MY: How effectively is Germany dealing with the Islamic State challenge today? We’ve seen some attacks, but nothing on the level of what we’ve seen in France. Any reason why?

DM: We have been pretty lucky until now, but at the same time cooperation between our prosecutors, intelligence services, and police authorities is highly developed, structured, and therefore efficient. Years ago we established a formal consultation mechanism in which specialized officials at the working level, who know and trust each other, meet regularly at a well-equipped situation center, exchange information, develop strategies, and openly discuss individual cases and developments. We also use sophisticated technical means of investigation under judicial control.

I also see that many of our immigrants from the Islamic world to some extent identify with Germany, or at least appreciate the advantages provided to them by the country in which they live. This includes safe and comfortable living conditions, free education, free health care, the right to exercise their religion, freedom of speech, and so on. Therefore, people are willing to cooperate with or support the German authorities to prevent terrorist incidents. We experienced this recently when Syrian refugees assisted in the arrest of an alleged Syrian terrorist.

 MY: Are the days of the crusading prosecutor over in Europe?

DM: They never existed. You have to understand that we are not on a television show. Effective prosecution—then and now—requires close cooperation with your international colleagues, the police and, where applicable, intelligence agencies. Without teamwork you are lost. Of course you have to be determined and focus on what your job requires: responsibility, obedience of the law, and respect for the victims

MY: With a career like yours retirement must be a bit dull. Is your retirement dull?

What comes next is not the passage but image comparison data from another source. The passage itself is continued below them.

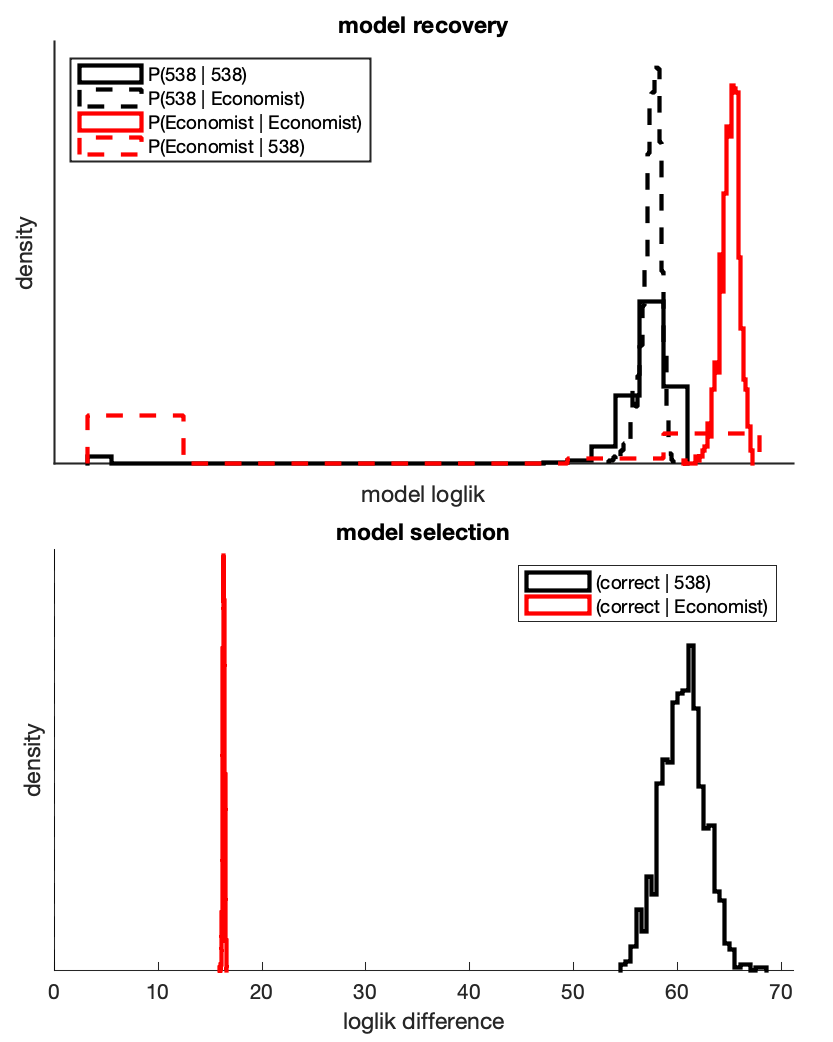
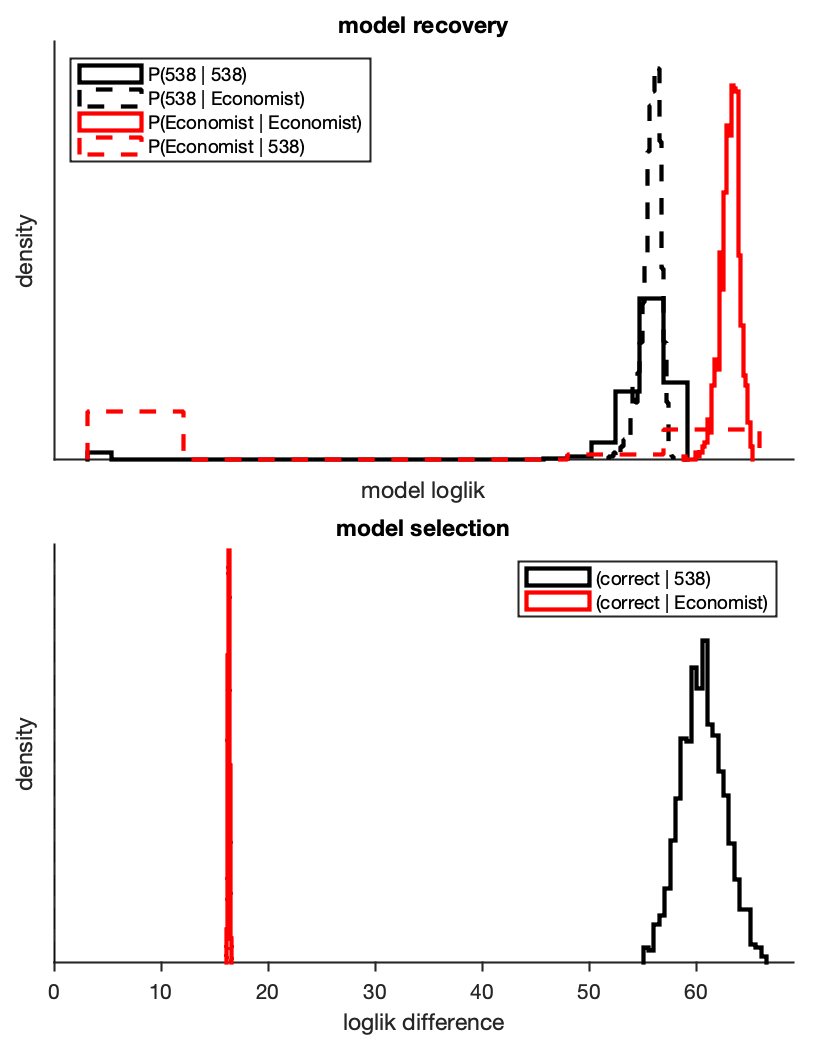
better axes

diff --git a/compare_models.m b/compare_models.m
@@ -155,6 +155,8 @@ lik_Econ_538    = mvksdensity(tblEcon{1:39000,:}, tbl538{39001:end,:}, 'bandwidt
 f_modelRec = figure('Renderer', 'painters', 'Position', [0 0 400 500]); hold on;
 tiledlayout('flow','TileSpacing', 'compact', 'Padding', 'compact');
 
+
+
 nexttile; hold on;
 histogram(log(1+lik_538_538), 'Normalization', 'pdf', 'DisplayStyle', 'stairs', 'EdgeColor', 'k', 'LineStyle', '-', 'LineWidth', 2)
 histogram(log(1+lik_538_Econ), 'Normalization', 'pdf', 'DisplayStyle', 'stairs', 'EdgeColor', 'k', 'LineStyle', '--', 'LineWidth', 2)
@@ -188,6 +190,7 @@ yticks([])
 ylabel('density')
 title('model selection')
 xlabel('loglik difference')
+set(gca, 'TickDir', 'out', 'LineWidth', 1)
 
 
 saveas(f_modelRec, './figures/modelRecovery.png')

DM: No, not at all. Life is wonderful without corpses, sleepless nights, long workdays, and time-consuming meetings, just to name a few advantages. There was a time for prosecuting—some 40 years—now is the time for living.